* ASSIGNED TASK: For this exercise, repeat the whole listing below exactly. Leave the pictures out.

===== SUPPLIED ENTRIES

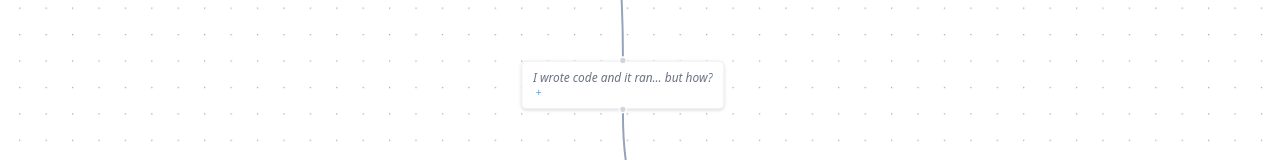
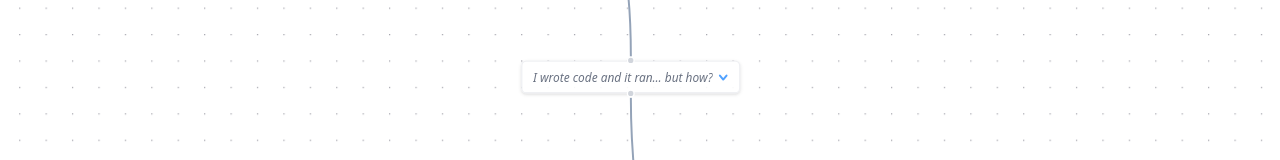
Before and after one commit to MansoorMajeed/infra-roadmap, a Next.js app: page /zone/foundations in a window 1280 px wide. Shown: the part 331-491 px from the top of the page. Built offline with nearby package versions, Linux system fonts and the light colour scheme.

Commit message:
improve the question node expanding thingy

```diff
--- a/src/components/QuestionNode.tsx
+++ b/src/components/QuestionNode.tsx
@@ -32,7 +32,7 @@ function QuestionNode({ data }: NodeProps) {
   }, [open]);
 
   return (
-    <div ref={ref}>
+    <div ref={ref} style={{ zIndex: open ? 1000 : "auto" }}>
       <Handle type="target" position={Position.Top} className="!bg-gray-300 !w-1.5 !h-1.5" />
       <div
         onClick={handleClick}
@@ -49,10 +49,22 @@ function QuestionNode({ data }: NodeProps) {
           ${open ? "border-blue-400 dark:border-blue-500 bg-blue-50 dark:bg-blue-950/60 shadow-md text-gray-700 dark:text-gray-300" : ""}
         `}
       >
-        <span className="line-clamp-2">{nodeData.question}</span>
-        <span className="ml-0.5 text-blue-400 dark:text-blue-500 not-italic text-[8px]">
-          {open ? "−" : "+"}
-        </span>
+        <div className="flex items-start justify-between gap-1">
+          <span className="line-clamp-2">{nodeData.question}</span>
+          <svg
+            width="8"
+            height="8"
+            viewBox="0 0 8 8"
+            fill="none"
+            stroke="currentColor"
+            strokeWidth="1.5"
+            strokeLinecap="round"
+            strokeLinejoin="round"
+            className={`shrink-0 mt-0.5 text-blue-400 dark:text-blue-500 transition-transform duration-200 ${open ? "rotate-180" : ""}`}
+          >
+            <path d="M1.5 2.5 L4 5.5 L6.5 2.5" />
+          </svg>
+        </div>
       </div>
 
       {open && (
```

==========

* REPLY:
Before and after one commit to MansoorMajeed/infra-roadmap, a Next.js app: page /zone/foundations in a window 1280 px wide. Shown: the part 331-491 px from the top of the page. Built offline with nearby package versions, Linux system fonts and the light colour scheme.

Commit message:
improve the question node expanding thingy

```diff
--- a/src/components/QuestionNode.tsx
+++ b/src/components/QuestionNode.tsx
@@ -32,7 +32,7 @@ function QuestionNode({ data }: NodeProps) {
   }, [open]);
 
   return (
-    <div ref={ref}>
+    <div ref={ref} style={{ zIndex: open ? 1000 : "auto" }}>
       <Handle type="target" position={Position.Top} className="!bg-gray-300 !w-1.5 !h-1.5" />
       <div
         onClick={handleClick}
@@ -49,10 +49,22 @@ function QuestionNode({ data }: NodeProps) {
           ${open ? "border-blue-400 dark:border-blue-500 bg-blue-50 dark:bg-blue-950/60 shadow-md text-gray-700 dark:text-gray-300" : ""}
         `}
       >
-        <span className="line-clamp-2">{nodeData.question}</span>
-        <span className="ml-0.5 text-blue-400 dark:text-blue-500 not-italic text-[8px]">
-          {open ? "−" : "+"}
-        </span>
+        <div className="flex items-start justify-between gap-1">
+          <span className="line-clamp-2">{nodeData.question}</span>
+          <svg
+            width="8"
+            height="8"
+            viewBox="0 0 8 8"
+            fill="none"
+            stroke="currentColor"
+            strokeWidth="1.5"
+            strokeLinecap="round"
+            strokeLinejoin="round"
+            className={`shrink-0 mt-0.5 text-blue-400 dark:text-blue-500 transition-transform duration-200 ${open ? "rotate-180" : ""}`}
+          >
+            <path d="M1.5 2.5 L4 5.5 L6.5 2.5" />
+          </svg>
+        </div>
       </div>
 
       {open && (
```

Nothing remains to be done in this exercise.